* Your task:
All lines with the word "highlight" must be pulled from the entries below.

Web page revision data:
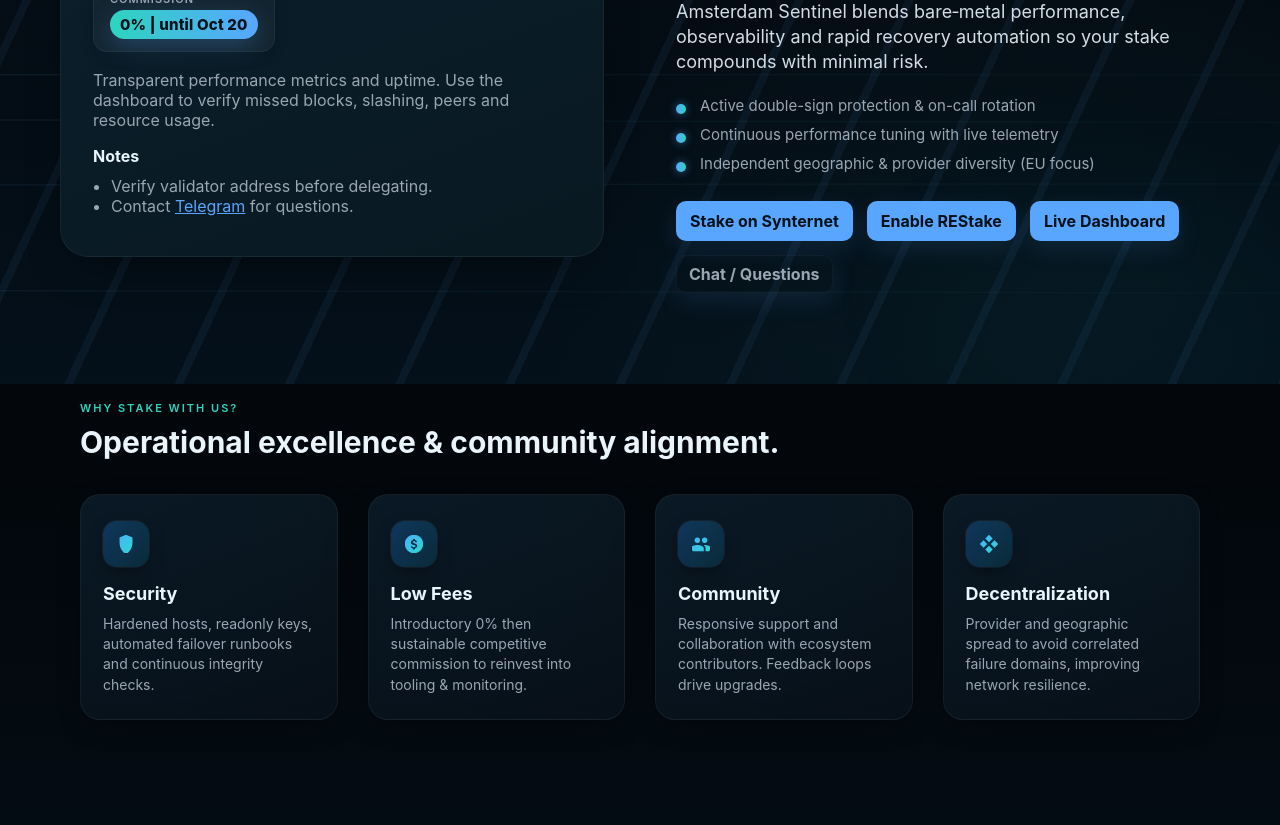
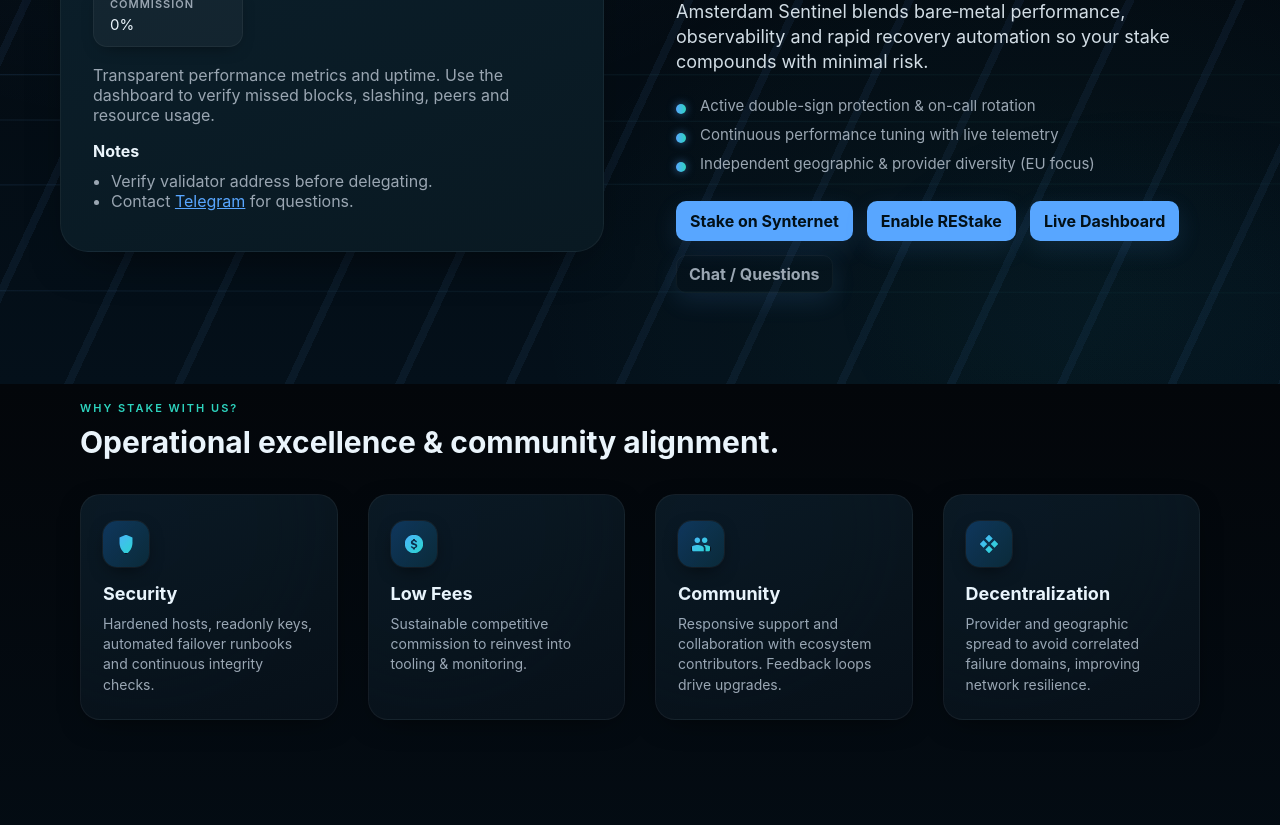
Before and after one commit to 1stuffmaker/amsterdamsentinel, a website: page index.html in a window 1280 px wide. Shown: the part 416-1241 px from the top of the page. Drawn offline with Linux system fonts and the light colour scheme.

Commit message:
Modify commission details in index.html
Updated commission display and removed introductory offer.

```diff
--- a/index.html
+++ b/index.html
@@ -176,7 +176,7 @@
   .vp-points li:before{content:"";position:absolute;left:0;top:8px;width:10px;height:10px;border-radius:50%;background:linear-gradient(90deg,#58a6ff,#2dd4bf);box-shadow:0 0 8px #58a6ff88}
   .vp-cta{display:flex;gap:14px;flex-wrap:wrap}
   /* highlight pill for promotions like 0% commission */
-  .badge .highlight{display:inline-block;padding:5px 10px;border-radius:999px;background:linear-gradient(90deg,#2dd4bf,#58a6ff);color:#021018;font-weight:800;font-size:13px;letter-spacing:.2px;box-shadow:0 8px 24px rgba(88,166,255,0.25)}
+  /* .badge .highlight{display:inline-block;padding:5px 10px;border-radius:999px;background:linear-gradient(90deg,#2dd4bf,#58a6ff);color:#021018;font-weight:800;font-size:13px;letter-spacing:.2px;box-shadow:0 8px 24px rgba(88,166,255,0.25)} */
   @media (max-width:1100px){.vp-grid{grid-template-columns:1fr;gap:46px}.vp-visual{order:2}.vp-copy{order:1}}
   @media (max-width:640px){.value-prop{margin:60px 0 10px}.vp-copy h2{font-size:34px}}
 
@@ -242,7 +242,7 @@
           <div class="overview-badges">
             <div class="badge"><strong>Validator</strong><span>Amsterdam Sentinel</span></div>
             <div class="badge"><strong>Chain</strong><span>Synternet</span></div>
-            <div class="badge"><strong>Commission</strong><span class="highlight">0% | until Oct 20</span></div>
+            <div class="badge"><strong>Commission</strong><span>0%</span></div>
           </div>
           <p class="muted" style="margin:18px 0 16px;max-width:560px">Transparent performance metrics and uptime. Use the dashboard to verify missed blocks, slashing, peers and resource usage.</p>
           <h4 style="margin:0 0 10px">Notes</h4>
@@ -284,7 +284,7 @@
           <div class="benefit reveal delay-2">
             <div class="icon fees" aria-hidden="true"></div>
             <h4>Low Fees</h4>
-            <p>Introductory 0% then sustainable competitive commission to reinvest into tooling & monitoring.</p>
+            <p>Sustainable competitive commission to reinvest into tooling & monitoring.</p>
           </div>
           <div class="benefit reveal delay-3">
             <div class="icon community" aria-hidden="true"></div>
```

* Problem solution:
   /* highlight pill for promotions like 0% commission */
-  .badge .highlight{display:inline-block;padding:5px 10px;border-radius:999px;background:linear-gradient(90deg,#2dd4bf,#58a6ff);color:#021018;font-weight:800;font-size:13px;letter-spacing:.2px;box-shadow:0 8px 24px rgba(88,166,255,0.25)}
+  /* .badge .highlight{display:inline-block;padding:5px 10px;border-radius:999px;background:linear-gradient(90deg,#2dd4bf,#58a6ff);color:#021018;font-weight:800;font-size:13px;letter-spacing:.2px;box-shadow:0 8px 24px rgba(88,166,255,0.25)} */
-            <div class="badge"><strong>Commission</strong><span class="highlight">0% | until Oct 20</span></div>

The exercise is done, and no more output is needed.